Work order: Scan the data below for the string "href". Copy every line where it appears.

Information provided:
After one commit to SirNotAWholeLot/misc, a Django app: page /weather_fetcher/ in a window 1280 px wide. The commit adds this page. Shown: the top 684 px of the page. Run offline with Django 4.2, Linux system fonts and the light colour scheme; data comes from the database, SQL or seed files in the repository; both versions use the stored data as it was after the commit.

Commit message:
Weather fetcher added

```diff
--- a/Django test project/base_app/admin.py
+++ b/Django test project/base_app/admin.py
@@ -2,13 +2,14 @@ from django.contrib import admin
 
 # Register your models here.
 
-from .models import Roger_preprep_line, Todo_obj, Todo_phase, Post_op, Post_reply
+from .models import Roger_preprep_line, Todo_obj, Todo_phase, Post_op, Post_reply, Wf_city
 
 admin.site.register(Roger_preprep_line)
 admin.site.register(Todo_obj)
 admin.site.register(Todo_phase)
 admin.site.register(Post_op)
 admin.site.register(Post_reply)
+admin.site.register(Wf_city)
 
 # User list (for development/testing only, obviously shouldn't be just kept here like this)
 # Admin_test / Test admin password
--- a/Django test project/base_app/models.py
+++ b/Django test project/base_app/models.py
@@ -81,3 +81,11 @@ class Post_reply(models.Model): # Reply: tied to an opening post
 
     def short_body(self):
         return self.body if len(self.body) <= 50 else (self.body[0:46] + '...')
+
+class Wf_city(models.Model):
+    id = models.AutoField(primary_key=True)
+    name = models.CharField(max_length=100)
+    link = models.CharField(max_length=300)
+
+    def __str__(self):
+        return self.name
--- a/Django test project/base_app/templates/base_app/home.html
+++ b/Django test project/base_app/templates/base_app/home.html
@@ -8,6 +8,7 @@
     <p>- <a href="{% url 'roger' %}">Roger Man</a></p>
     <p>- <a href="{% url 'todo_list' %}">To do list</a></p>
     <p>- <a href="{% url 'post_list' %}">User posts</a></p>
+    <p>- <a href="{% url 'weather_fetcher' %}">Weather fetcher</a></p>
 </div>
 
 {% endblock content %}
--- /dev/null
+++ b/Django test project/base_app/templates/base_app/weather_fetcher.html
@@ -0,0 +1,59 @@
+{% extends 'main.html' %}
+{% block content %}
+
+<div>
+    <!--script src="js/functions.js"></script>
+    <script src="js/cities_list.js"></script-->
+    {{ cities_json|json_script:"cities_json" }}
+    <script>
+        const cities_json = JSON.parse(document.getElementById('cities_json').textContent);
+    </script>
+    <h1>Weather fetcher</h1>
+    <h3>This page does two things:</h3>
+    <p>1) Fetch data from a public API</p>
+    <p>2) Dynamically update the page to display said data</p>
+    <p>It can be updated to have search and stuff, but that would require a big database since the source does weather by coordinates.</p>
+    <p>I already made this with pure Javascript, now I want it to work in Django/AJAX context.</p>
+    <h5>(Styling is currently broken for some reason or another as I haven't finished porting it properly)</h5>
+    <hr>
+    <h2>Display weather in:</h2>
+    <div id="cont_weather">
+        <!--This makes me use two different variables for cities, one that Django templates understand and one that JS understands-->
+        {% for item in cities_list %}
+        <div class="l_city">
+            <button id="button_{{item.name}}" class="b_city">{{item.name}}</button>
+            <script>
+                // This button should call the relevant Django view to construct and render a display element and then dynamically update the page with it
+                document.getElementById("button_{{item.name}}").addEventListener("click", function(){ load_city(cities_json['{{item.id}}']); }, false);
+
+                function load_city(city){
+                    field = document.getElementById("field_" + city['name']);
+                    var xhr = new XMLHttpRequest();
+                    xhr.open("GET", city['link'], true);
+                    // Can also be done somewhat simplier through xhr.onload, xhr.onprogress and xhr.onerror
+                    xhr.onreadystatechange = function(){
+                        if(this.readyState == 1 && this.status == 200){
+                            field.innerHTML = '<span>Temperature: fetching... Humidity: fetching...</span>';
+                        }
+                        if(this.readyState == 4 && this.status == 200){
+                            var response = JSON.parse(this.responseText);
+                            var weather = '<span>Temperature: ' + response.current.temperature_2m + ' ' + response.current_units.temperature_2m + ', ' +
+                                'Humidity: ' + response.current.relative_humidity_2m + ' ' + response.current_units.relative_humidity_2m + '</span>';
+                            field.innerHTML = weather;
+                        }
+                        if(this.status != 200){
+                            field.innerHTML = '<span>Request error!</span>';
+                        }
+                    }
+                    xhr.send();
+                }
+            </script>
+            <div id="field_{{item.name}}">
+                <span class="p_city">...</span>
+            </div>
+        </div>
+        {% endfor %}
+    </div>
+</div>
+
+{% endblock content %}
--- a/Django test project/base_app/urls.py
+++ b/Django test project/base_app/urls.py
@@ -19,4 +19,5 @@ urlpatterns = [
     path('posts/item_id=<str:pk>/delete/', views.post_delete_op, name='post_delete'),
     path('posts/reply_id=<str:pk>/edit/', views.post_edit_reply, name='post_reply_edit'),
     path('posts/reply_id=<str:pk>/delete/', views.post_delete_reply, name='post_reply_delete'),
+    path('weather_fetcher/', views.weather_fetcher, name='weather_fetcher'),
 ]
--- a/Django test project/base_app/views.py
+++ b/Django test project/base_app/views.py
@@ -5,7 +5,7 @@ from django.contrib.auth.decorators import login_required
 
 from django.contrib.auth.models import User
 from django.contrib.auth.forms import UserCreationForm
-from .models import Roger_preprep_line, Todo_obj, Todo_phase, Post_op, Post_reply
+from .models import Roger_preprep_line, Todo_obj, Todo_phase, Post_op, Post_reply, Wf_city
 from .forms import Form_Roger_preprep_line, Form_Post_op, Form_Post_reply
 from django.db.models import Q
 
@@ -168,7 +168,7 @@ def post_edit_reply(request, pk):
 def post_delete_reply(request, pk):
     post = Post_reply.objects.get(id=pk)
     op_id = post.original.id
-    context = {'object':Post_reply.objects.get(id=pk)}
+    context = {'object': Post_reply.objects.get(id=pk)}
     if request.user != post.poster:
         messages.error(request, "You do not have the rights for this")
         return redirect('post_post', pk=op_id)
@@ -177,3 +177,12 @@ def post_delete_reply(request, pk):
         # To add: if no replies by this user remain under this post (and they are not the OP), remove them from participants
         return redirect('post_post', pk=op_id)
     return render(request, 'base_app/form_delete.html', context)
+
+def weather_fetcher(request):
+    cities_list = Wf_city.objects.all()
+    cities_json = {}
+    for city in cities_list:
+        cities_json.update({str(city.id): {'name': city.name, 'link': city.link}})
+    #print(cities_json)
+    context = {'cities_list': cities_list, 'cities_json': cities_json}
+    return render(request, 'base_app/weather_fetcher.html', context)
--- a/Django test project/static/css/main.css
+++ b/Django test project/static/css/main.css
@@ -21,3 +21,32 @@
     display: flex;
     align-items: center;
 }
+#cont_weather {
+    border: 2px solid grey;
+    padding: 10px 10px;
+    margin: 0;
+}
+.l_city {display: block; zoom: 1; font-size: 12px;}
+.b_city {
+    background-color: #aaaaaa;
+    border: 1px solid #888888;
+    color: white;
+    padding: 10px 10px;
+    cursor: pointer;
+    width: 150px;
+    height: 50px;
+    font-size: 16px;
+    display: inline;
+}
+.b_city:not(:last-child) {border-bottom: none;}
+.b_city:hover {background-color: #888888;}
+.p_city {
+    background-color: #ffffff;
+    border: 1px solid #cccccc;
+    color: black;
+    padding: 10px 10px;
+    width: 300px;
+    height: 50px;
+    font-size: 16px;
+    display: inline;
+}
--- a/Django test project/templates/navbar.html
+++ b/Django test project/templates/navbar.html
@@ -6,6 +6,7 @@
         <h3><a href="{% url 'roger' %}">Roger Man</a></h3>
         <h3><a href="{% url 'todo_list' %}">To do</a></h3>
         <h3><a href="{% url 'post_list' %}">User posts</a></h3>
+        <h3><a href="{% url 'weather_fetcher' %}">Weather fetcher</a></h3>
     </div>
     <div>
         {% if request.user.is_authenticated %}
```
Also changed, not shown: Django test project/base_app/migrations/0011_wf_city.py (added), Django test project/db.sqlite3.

Solution to the problem:
     <p>- <a href="{% url 'roger' %}">Roger Man</a></p>
     <p>- <a href="{% url 'todo_list' %}">To do list</a></p>
     <p>- <a href="{% url 'post_list' %}">User posts</a></p>
+    <p>- <a href="{% url 'weather_fetcher' %}">Weather fetcher</a></p>
         <h3><a href="{% url 'roger' %}">Roger Man</a></h3>
         <h3><a href="{% url 'todo_list' %}">To do</a></h3>
         <h3><a href="{% url 'post_list' %}">User posts</a></h3>
+        <h3><a href="{% url 'weather_fetcher' %}">Weather fetcher</a></h3>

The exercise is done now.